Monday, January 16, 2012
Larry Smith told the TEDxUW (University of Waterloo) audience that they will fail to have a great career. After all, there are ever so many excuses that crop up to justify why you can't follow your passion. Alas, there is no such thing as a "good" career according to Larry, so if you try to settle for one, you'll just end up with one of those terrible, soul-sucking jobs. Unless...
Friday, January 13, 2012
As someone who is always looking for outreach opportunities with middle and high school students, I enjoyed The Guardian's recent article called Michael Gove to scrap 'boring' IT lessons: Schools to be given freedom to run cutting-edge computer classes under plans for open source curriculum. From the article:
In a speech, the education secretary will say the existing curriculum in Information and Communication Technology (ICT) has left children "bored out of their minds being taught how to use Word and Excel by bored teachers".
Instead he will, in effect, create an "open source" curriculum in computer science by giving schools the freedom to use teaching resources designed with input from leading employers and academics, in changes that will come into effect this September.

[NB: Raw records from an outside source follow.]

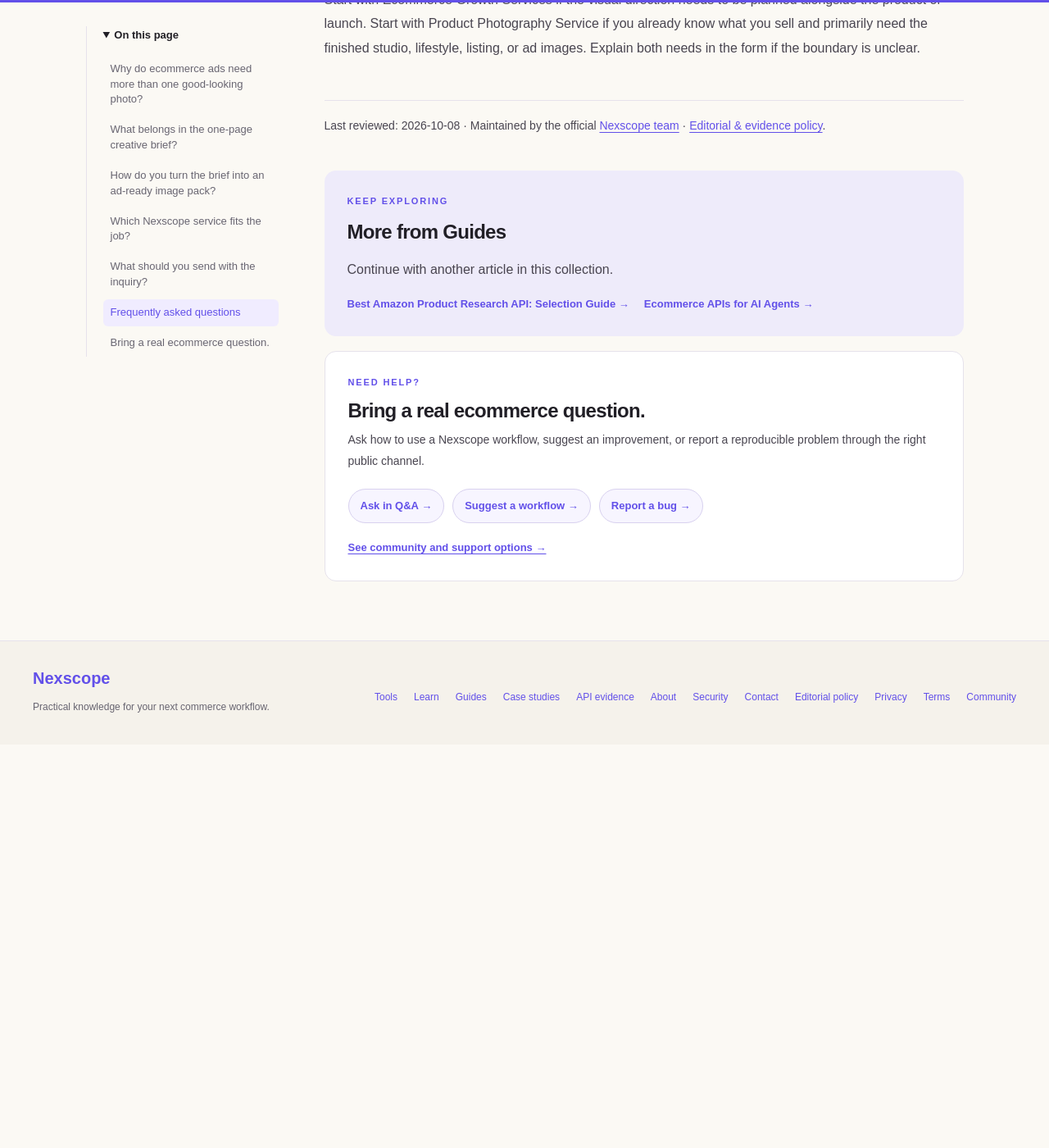
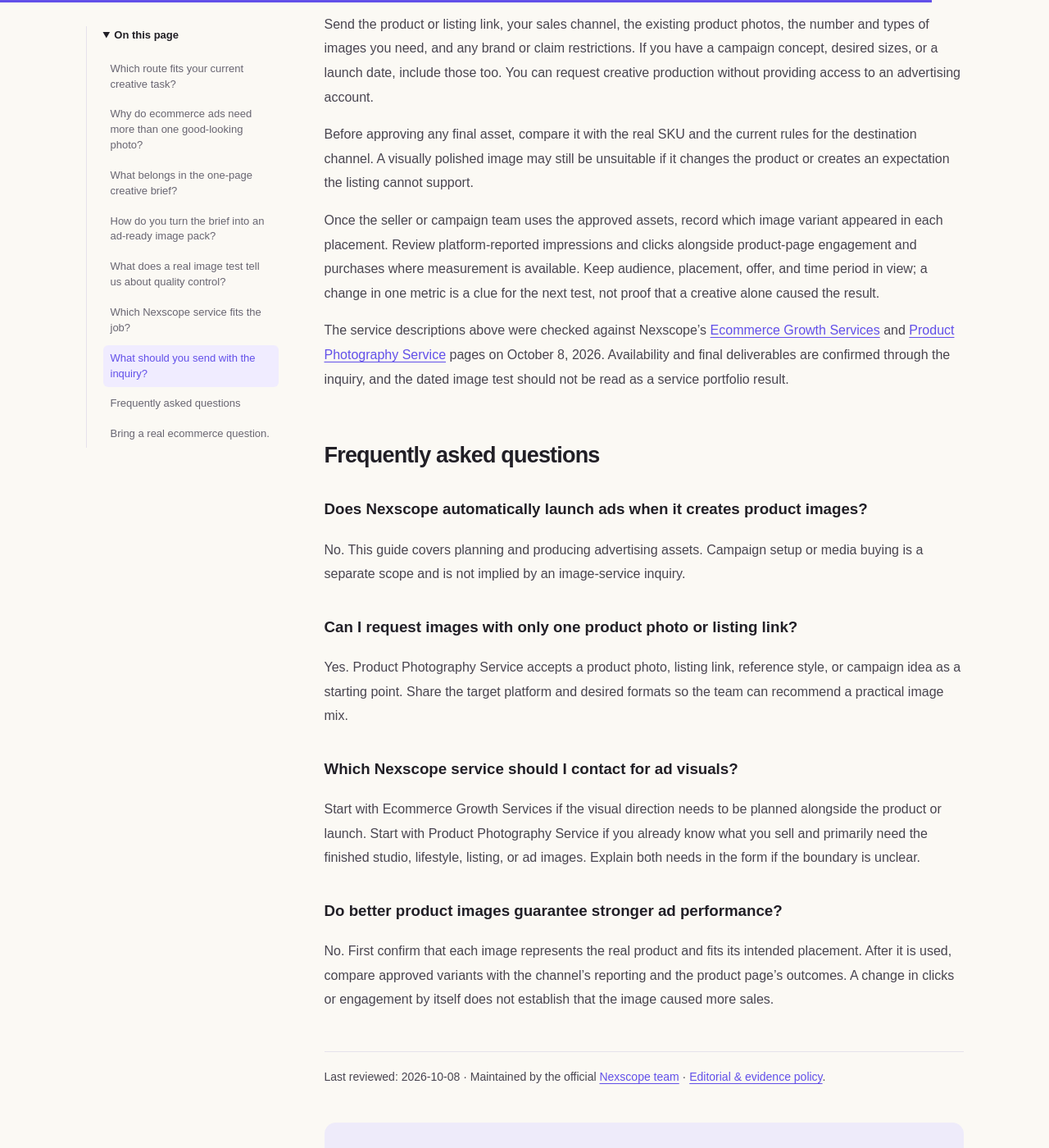
Before and after one commit to nexscope-ai/ecommerce-ai-tools, a Jekyll site: the page built from docs/guides/ecommerce-ad-creative-production.md, in a window 1280 px wide and 1400 px high, scrolled down 3995 px. Shown: the whole window at 82% size. Built offline with Jekyll 4.4.1, drawn with Linux system fonts in a browser that asks for light colours; before the commit the page ends 4903 px from its top, so only the background shows below that; some of the changed text lies outside the part shown.

Commit message:
Improve ad creative guide with decision evidence

```diff
--- a/docs/guides/ecommerce-ad-creative-production.md
+++ b/docs/guides/ecommerce-ad-creative-production.md
@@ -23,6 +23,8 @@
     answer: Yes. Nexscope Product Photography Service accepts a product photo, listing link, reference style, or campaign idea as a starting point, then reviews the required formats and image mix.
   - question: Which Nexscope service should I contact for ad visuals?
     answer: Use Ecommerce Growth Services when you want creative direction in a broader product or launch plan. Use Product Photography Service when the main need is a finished set of studio, lifestyle, listing, or ad images.
+  - question: Do better product images guarantee stronger ad performance?
+    answer: No. Review product accuracy first, then compare approved creative variants using channel reporting and product-page outcomes. A click or engagement change alone does not prove that an image caused more sales.
 ---
 
 # How to make ecommerce ad creatives from a product brief
@@ -34,6 +36,14 @@
 Modern commerce marketing connects product context, creative direction, and asset production in one process. A seller can use that principle without buying a large advertising platform: prepare one brief, turn it into several purposeful images, and check every variation against the actual product. If you need help doing that work, Nexscope offers [Ecommerce Growth Services](https://www.nexscope.ai/ecommerce-growth-services?service=aiPhotos&co-from=learn-ad-creative#inquiry) and a [Product Photography Service](https://www.nexscope.ai/product-photography-service?co-from=learn-ad-creative#inquiry). The right entry point depends on whether you need a broader creative plan or a finished image pack.
 
 > **Quick answer:** Start with one SKU, one audience, and the buyer question the image should answer. Supply real product photos and approved claims. Plan a clean product view, a useful detail, an in-use scene, and placement-specific crops only where they help. Review the final images for product accuracy before anyone uses them in an ad.
+
+## Which route fits your current creative task?
+
+| Your situation | Best starting point | Why |
+| --- | --- | --- |
+| You have one reference image and want to explore concepts yourself | [AI Product Image Generator guide]({{ '/ai-product-image-generator/' | relative_url }}) | You control prompts and review each output; the tool does not approve product claims or channel rules. |
+| Your product story and visual angles are still unclear | [Ecommerce Growth Services — AI Product Creatives](https://www.nexscope.ai/ecommerce-growth-services?service=aiPhotos&co-from=learn-ad-creative#inquiry) | Discuss the product, buyer questions, listing context, and creative direction together. |
+| You know what images you need and want a finished pack | [Product Photography Service](https://www.nexscope.ai/product-photography-service?co-from=learn-ad-creative#inquiry) | Request studio, model, lifestyle, listing, PDP, or ad-ready images from product references. |
 
 ## Why do ecommerce ads need more than one good-looking photo?
 
@@ -65,6 +75,12 @@
 
 An AI image generator can help explore possible scenes, but it does not verify product truth or a platform's current ad rules. The [Nexscope AI product image guide]({{ '/ai-product-image-generator/' | relative_url }}) explains how to review self-service outputs against a real reference. For managed production, the two service inquiries below let you share the product and ask for a proposed scope.
 
+## What does a real image test tell us about quality control?
+
+In one [published Nexscope GPT 2.5 Flare reference-image test]({{ '/api-evidence/gpt-image-2-5-flare/' | relative_url }}), a request for one 2K square image returned a 2048 × 2048 PNG and a successful task status. Human review still found that the label size and parts of the bottle and cap proportions had changed. The source was an unbranded generated concept, so the output was **not** approved as an exact-SKU listing image.
+
+This is one dated observation, not a model benchmark or proof about every image. Its practical lesson for an ad pack is narrower: a technically successful generation can still fail product-fidelity review. Preserve the source reference and compare the finished creative with the actual item before approving it.
+
 ## Which Nexscope service fits the job?
 
 **Choose [Ecommerce Growth Services — AI Product Creatives](https://www.nexscope.ai/ecommerce-growth-services?service=aiPhotos&co-from=learn-ad-creative#inquiry)** when the product story, buyer questions, listing context, and image directions need to be worked out together. The growth-services page includes research, listing preparation, and creative support as part of a wider product or launch workflow. Its inquiry form can be opened with the image-related need selected.
@@ -82,6 +98,10 @@
 
 Before approving any final asset, compare it with the real SKU and the current rules for the destination channel. A visually polished image may still be unsuitable if it changes the product or creates an expectation the listing cannot support.
 
+Once the seller or campaign team uses the approved assets, record which image variant appeared in each placement. Review platform-reported impressions and clicks alongside product-page engagement and purchases where measurement is available. Keep audience, placement, offer, and time period in view; a change in one metric is a clue for the next test, not proof that a creative alone caused the result.
+
+The service descriptions above were checked against Nexscope's [Ecommerce Growth Services](https://www.nexscope.ai/ecommerce-growth-services) and [Product Photography Service](https://www.nexscope.ai/product-photography-service) pages on October 8, 2026. Availability and final deliverables are confirmed through the inquiry, and the dated image test should not be read as a service portfolio result.
+
 ## Frequently asked questions
 
 ### Does Nexscope automatically launch ads when it creates product images?
@@ -95,3 +115,7 @@
 ### Which Nexscope service should I contact for ad visuals?
 
 Start with Ecommerce Growth Services if the visual direction needs to be planned alongside the product or launch. Start with Product Photography Service if you already know what you sell and primarily need the finished studio, lifestyle, listing, or ad images. Explain both needs in the form if the boundary is unclear.
+
+### Do better product images guarantee stronger ad performance?
+
+No. First confirm that each image represents the real product and fits its intended placement. After it is used, compare approved variants with the channel's reporting and the product page's outcomes. A change in clicks or engagement by itself does not establish that the image caused more sales.
```
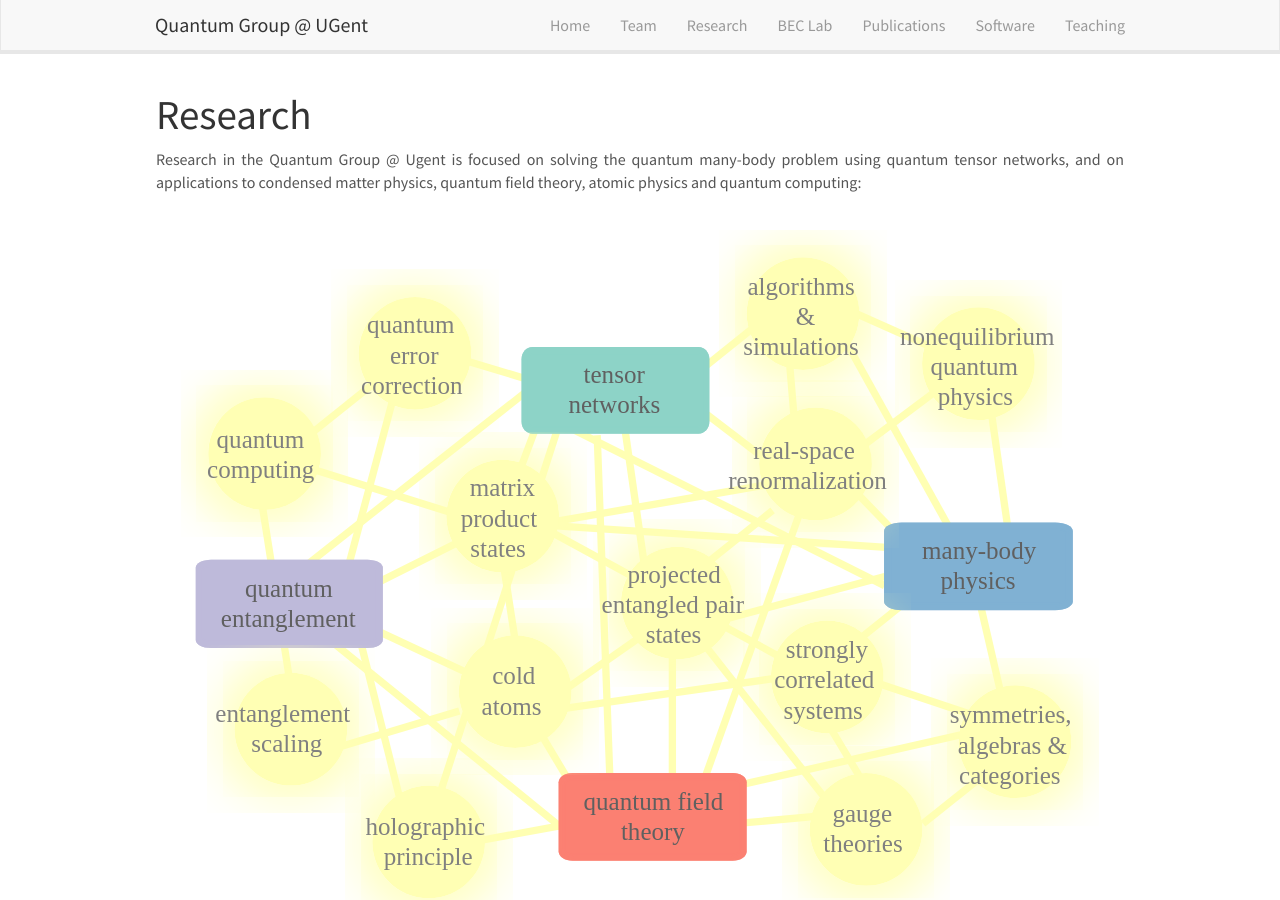
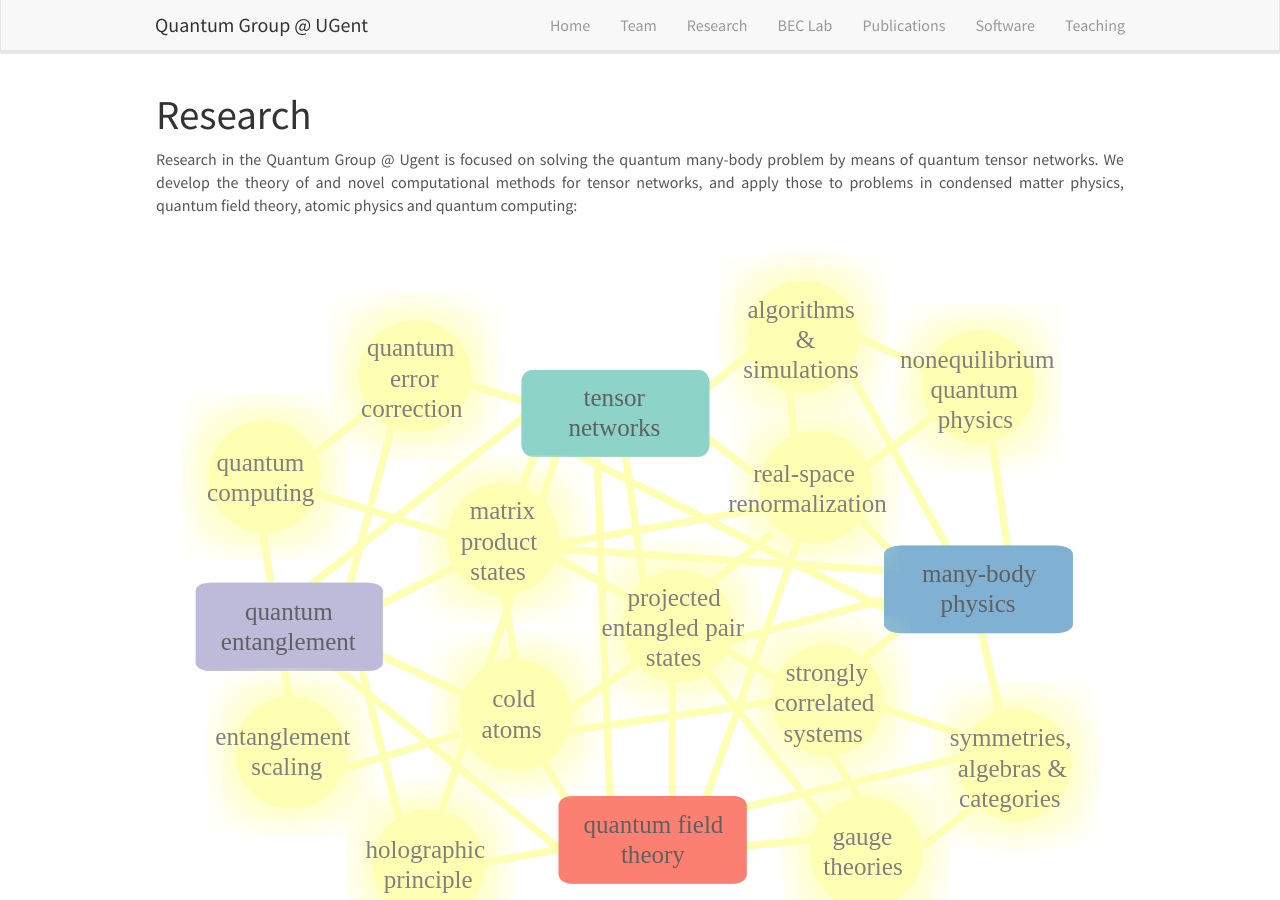
Before and after one commit to quantumghent/quantumghent.github.io, a Jekyll site: the page built from _pages/research.md, in a window 1280 px wide and 900 px high. Built offline with Jekyll 4.4.1, drawn with Linux system fonts in a browser that asks for light colours; nearby versions of some CDN libraries.

Commit message:
Update research.md

```diff
--- a/_pages/research.md
+++ b/_pages/research.md
@@ -8,7 +8,7 @@ permalink: /research/
 
 # Research
 <p style="text-align:justify">
-Research in the Quantum Group @ Ugent is focused on solving the quantum many-body problem using quantum tensor networks, and on applications to condensed matter physics, quantum field theory, atomic physics and quantum computing:
+Research in the Quantum Group @ Ugent is focused on solving the quantum many-body problem by means of quantum tensor networks. We develop the theory of and novel computational methods for tensor networks, and apply those to problems in condensed matter physics, quantum field theory, atomic physics and quantum computing:
 </p>
 
 <div class="svg-container">
```
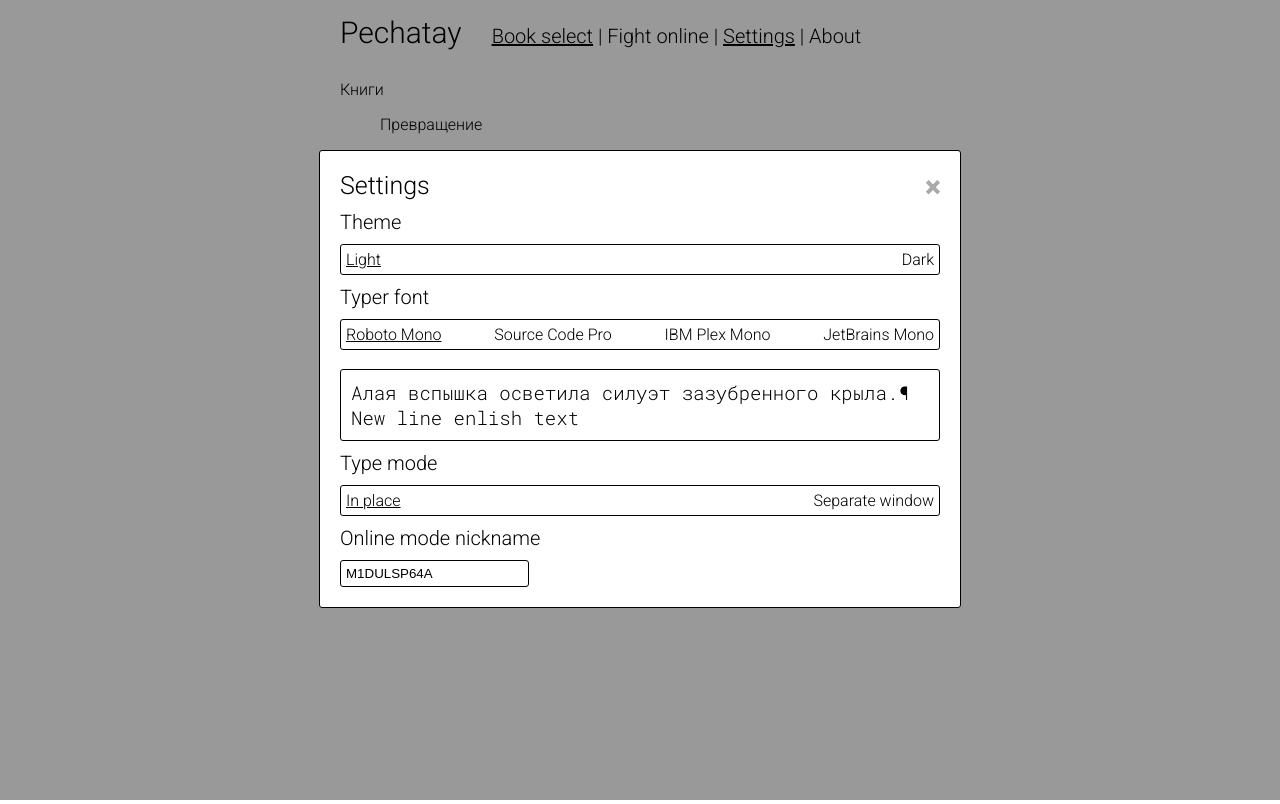
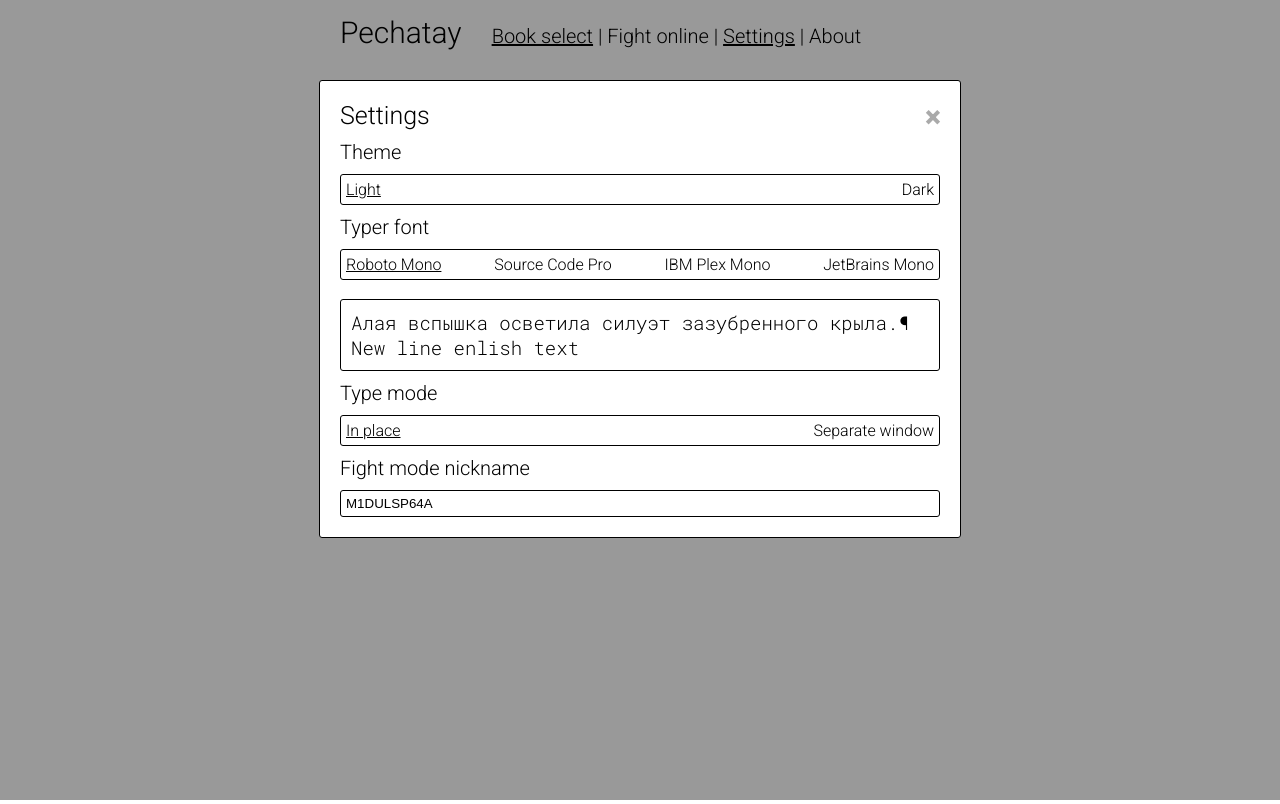
Before and after one commit to zpix1/pechatay, a Vue app: page / in a window 1280 px wide. Both pictures are taken after a click on the link "Settings". Built offline with nearby package versions, Linux system fonts and the light colour scheme.

Commit message:
fixed settings modal height + input width

```diff
--- a/src/views/Settings.vue
+++ b/src/views/Settings.vue
@@ -38,8 +38,8 @@
           </div>
         </div>
 
-        <div class="g-subtitle">Online mode nickname</div>
-        <input class="select-div" type="text" v-model="username"/>
+        <div class="g-subtitle">Fight mode nickname</div>
+        <span style="display: flex"><input style="width: 100%;" class="select-div" type="text" v-model="username"/></span>
       </div>
     </div>
   </div>
@@ -87,7 +87,8 @@ export default {
 .modal-content {
   background-color: var(--main-color);
   border: 1px solid var(--font-color);
-  margin: min(150px, 15%) auto;
+  /*margin-top: min(150px, 15%);*/
+  margin: min(150px, 10vh) auto;
   padding: 20px;
   border-radius: 3px;
   max-width: 600px;
```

I interpreted the initiative to be similar to the curriculum I designed for our department's elective introduction to computers class for arts and social science students. That course, too, has traditionally been mostly about how to use Microsoft Office software. My version covered that only briefly, focusing instead on computer science topics from programming in Scratch and searching and sorting algorithms all the way to human computer interaction. Based on feedback from students and TA's, this was definitely a move in the right direction. It's great to see similar changes happening in high schools.